A basic principal applicable to all jury trials, including in criminal cases, is that the jury is to determine what testimony to believe and to decide the facts. How this principal applies in a jury trial involving sexual abuse of a minor was explored by Maryland’s highest court in a recent case called James Adam Fallin v. State of Maryland.
The majority opinion indicates that Fallin was charged with several counts of child abuse in the inappropriate touching of his young daughter. Under Maryland law, testimony regarding out of court of statements made by an alleged victim of child abuse under age 13 may be admissible under certain circumstances: the child must testify, the statements must have been made to a member of certain professions, and the statements must have “particularized guarantees of trustworthiness.” The professionals who may be allowed to testify to such statements include physicians, psychologists, social workers, licensed counselors, and educators.

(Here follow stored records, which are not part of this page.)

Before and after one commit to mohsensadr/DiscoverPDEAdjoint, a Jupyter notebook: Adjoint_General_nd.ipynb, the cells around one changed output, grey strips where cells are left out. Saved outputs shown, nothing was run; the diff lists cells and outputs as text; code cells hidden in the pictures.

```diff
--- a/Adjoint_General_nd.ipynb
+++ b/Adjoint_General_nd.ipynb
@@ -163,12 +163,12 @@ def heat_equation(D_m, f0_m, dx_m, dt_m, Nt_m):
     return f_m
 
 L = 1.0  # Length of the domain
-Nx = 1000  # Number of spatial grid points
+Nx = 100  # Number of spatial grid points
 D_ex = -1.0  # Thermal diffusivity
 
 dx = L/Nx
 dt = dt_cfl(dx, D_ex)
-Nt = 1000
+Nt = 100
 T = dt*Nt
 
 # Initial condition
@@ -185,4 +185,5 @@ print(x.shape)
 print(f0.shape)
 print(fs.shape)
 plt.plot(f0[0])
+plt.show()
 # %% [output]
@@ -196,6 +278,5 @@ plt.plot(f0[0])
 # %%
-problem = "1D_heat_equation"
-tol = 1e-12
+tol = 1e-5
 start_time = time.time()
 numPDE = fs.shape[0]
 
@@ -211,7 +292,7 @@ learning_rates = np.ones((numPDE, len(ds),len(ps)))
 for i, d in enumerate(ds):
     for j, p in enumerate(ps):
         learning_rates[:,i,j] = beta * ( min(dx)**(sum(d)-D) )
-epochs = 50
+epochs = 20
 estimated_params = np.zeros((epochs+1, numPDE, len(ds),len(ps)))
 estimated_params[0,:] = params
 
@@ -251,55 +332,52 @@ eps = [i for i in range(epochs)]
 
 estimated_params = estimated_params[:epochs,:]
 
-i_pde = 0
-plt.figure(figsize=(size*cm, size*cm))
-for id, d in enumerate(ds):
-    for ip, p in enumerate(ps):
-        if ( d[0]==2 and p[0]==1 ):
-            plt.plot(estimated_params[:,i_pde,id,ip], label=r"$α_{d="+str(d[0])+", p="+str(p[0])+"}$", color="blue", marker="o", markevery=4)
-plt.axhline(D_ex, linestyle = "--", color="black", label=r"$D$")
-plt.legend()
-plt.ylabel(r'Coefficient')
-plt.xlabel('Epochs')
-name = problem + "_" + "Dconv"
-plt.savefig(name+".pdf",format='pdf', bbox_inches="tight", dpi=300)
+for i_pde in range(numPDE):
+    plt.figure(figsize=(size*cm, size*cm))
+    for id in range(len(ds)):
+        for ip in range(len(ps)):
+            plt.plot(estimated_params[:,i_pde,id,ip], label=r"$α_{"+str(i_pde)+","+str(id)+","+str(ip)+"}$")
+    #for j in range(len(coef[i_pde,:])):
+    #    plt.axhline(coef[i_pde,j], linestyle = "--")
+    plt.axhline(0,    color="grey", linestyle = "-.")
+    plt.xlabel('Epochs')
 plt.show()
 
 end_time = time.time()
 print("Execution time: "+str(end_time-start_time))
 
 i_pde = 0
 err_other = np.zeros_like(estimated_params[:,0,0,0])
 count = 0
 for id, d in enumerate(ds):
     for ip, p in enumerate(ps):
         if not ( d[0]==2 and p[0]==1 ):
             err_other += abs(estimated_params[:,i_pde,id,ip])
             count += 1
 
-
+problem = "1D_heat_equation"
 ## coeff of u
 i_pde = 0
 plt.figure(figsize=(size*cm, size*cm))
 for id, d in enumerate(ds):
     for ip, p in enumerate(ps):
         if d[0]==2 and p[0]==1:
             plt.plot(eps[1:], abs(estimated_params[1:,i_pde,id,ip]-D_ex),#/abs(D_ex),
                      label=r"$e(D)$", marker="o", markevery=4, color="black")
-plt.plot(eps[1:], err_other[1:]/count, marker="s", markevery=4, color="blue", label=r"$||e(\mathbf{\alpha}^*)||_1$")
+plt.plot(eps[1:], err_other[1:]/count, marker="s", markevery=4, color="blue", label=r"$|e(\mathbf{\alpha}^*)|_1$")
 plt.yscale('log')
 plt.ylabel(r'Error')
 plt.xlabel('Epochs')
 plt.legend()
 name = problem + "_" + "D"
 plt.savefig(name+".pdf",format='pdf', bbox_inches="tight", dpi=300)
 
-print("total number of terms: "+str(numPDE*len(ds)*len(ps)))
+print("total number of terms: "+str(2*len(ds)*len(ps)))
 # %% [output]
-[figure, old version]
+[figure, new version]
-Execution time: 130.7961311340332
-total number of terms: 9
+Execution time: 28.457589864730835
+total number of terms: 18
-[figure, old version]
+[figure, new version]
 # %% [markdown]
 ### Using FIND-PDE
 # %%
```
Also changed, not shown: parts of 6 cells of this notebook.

In this case, the minor victim testified to two episodes when her father touched her inappropriately. The child’s mother and grandmother also testified that she reported these events. The State then called a licensed counselor who performed four “forensic interviews” of the child victim. Over objection, the witness was allowed to testify to her training in how to detect signs of fabrication of a story by a child, and was qualified as an expert in child abuse disclosure and clinical counseling. The counselor then testified that the child victim in the four interviews did not display any signs of fabrication in describing two episodes of abuse by her father. The jury convicted the defendant of three charges arising from one of the alleged events.

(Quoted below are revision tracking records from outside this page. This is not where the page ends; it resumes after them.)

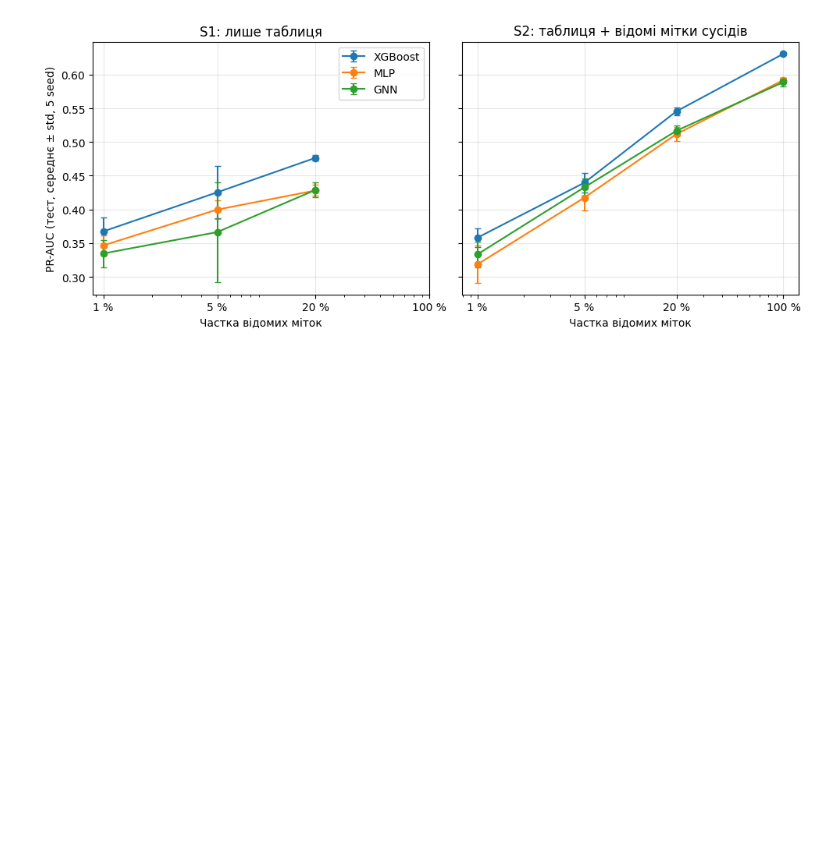
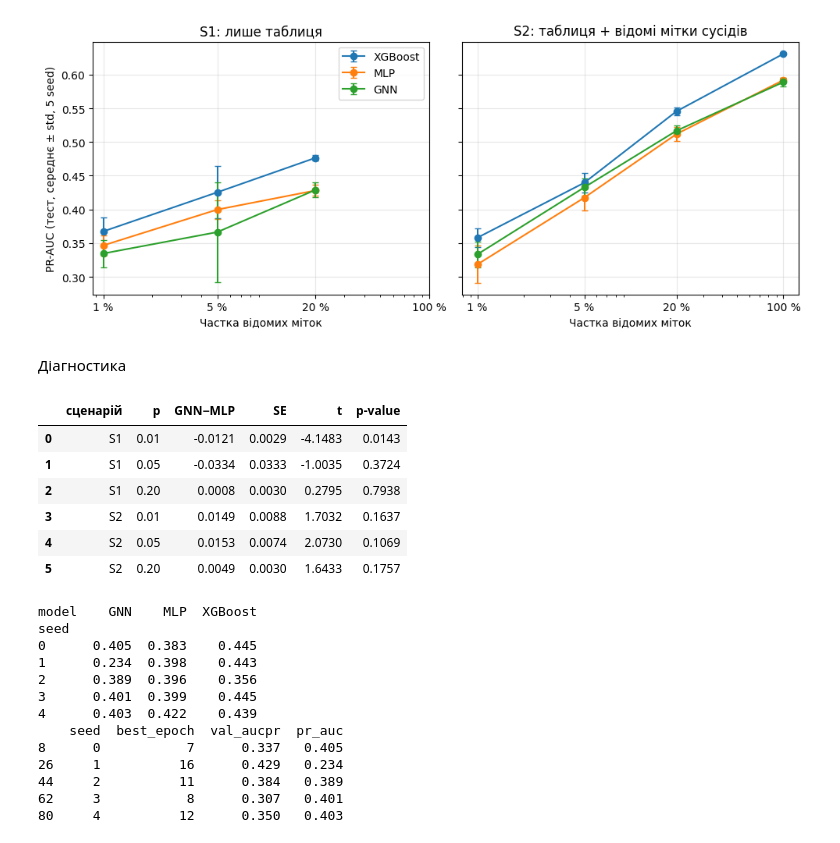
Before and after one commit to kanevskkyy/graph-antifraud, a Jupyter notebook: notebooks/14-ieee-cis-low-labels.ipynb, the cells around one changed output. Cells and saved outputs as stored; diff of their text form; code cells hidden in the pictures; blank space fills up the shorter version.

Commit message:
exp: low-label regime, 5 seeds + 10-seed replication: GNN-MLP not significant (S2 1%: +0.004, 5%: -0.001); XGBoost best

```diff
--- a/notebooks/14-ieee-cis-low-labels.ipynb
+++ b/notebooks/14-ieee-cis-low-labels.ipynb
@@ -408,3 +408,38 @@ plt.tight_layout(); plt.savefig("results/figures/ieee_cis_low_labels.png", dpi=2
 | 4 | S2 | 0.05 | 0.0153 | 0.0165 | 0.0222 | True |
 | 5 | S2 | 0.20 | 0.0049 | 0.0067 | 0.0338 | False |
 [figure]
+# %% [markdown]
+Діагностика
+# %%
+from scipy import stats
+R = pd.DataFrame(rows)
+rt = []
+for (scen, p), g in R.groupby(["scenario", "p"]):
+    pv = g.pivot(index="seed", columns="model", values="pr_auc")
+    d = pv["GNN"] - pv["MLP"]; t, pval = stats.ttest_1samp(d, 0.0)
+    rt.append({"сценарій": scen, "p": p, "GNN−MLP": d.mean(), "SE": d.std() / np.sqrt(len(d)),
+               "t": t, "p-value": pval})
+display(pd.DataFrame(rt).round(4))
+print(R[(R.scenario == "S1") & (R.p == 0.05)].pivot(index="seed", columns="model", values="pr_auc").round(3))
+print(R[(R.scenario == "S1") & (R.p == 0.05) & (R.model == "GNN")][["seed", "best_epoch", "val_aucpr", "pr_auc"]].round(3))
+# %% [output]
+|  | сценарій | p | GNN−MLP | SE | t | p-value |
+| 0 | S1 | 0.01 | -0.0121 | 0.0029 | -4.1483 | 0.0143 |
+| 1 | S1 | 0.05 | -0.0334 | 0.0333 | -1.0035 | 0.3724 |
+| 2 | S1 | 0.20 | 0.0008 | 0.0030 | 0.2795 | 0.7938 |
+| 3 | S2 | 0.01 | 0.0149 | 0.0088 | 1.7032 | 0.1637 |
+| 4 | S2 | 0.05 | 0.0153 | 0.0074 | 2.0730 | 0.1069 |
+| 5 | S2 | 0.20 | 0.0049 | 0.0030 | 1.6433 | 0.1757 |
+model    GNN    MLP  XGBoost
+seed
+0      0.405  0.383    0.445
+1      0.234  0.398    0.443
+2      0.389  0.396    0.356
+3      0.401  0.399    0.445
+4      0.403  0.422    0.439
+    seed  best_epoch  val_aucpr  pr_auc
+8      0           7      0.337   0.405
+26     1          16      0.429   0.234
+44     2          11      0.384   0.389
+62     3           8      0.307   0.401
+80     4          12      0.350   0.403
```
Also changed, not shown: parts of 2 cells of this notebook, 2 other files.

The majority in the Court of Appeals determined that this testimony from the counselor should not have been admitted, and reversed the case for a new trial. They noted that “the credibility of a witness and the weight to be accorded the witnesses’ testimony are solely within the province of the jury.” Allowing the counselor to say she saw no signs of fabrication by the child, they held, was equivalent to saying the child’s testimony was the truth. The majority noted that testimony about lie detectors is not admitted, and such expert testimony would be equivalent to allowing polygraph evidence.
Two judges dissented, arguing that the counselor did not testify that the child’s testimony was truthful, only that to her trained eye she saw no signs of fabricating her story. This illustrates how important the Maryland appellate Courts view the jury’s role in weighing the believability of witnesses, even in difficult cases such as child abuse prosecutions.
Thomas Patrick Ryan is a partner in the Rockville law firm of McCarthy Wilson, which specializes in civil litigation.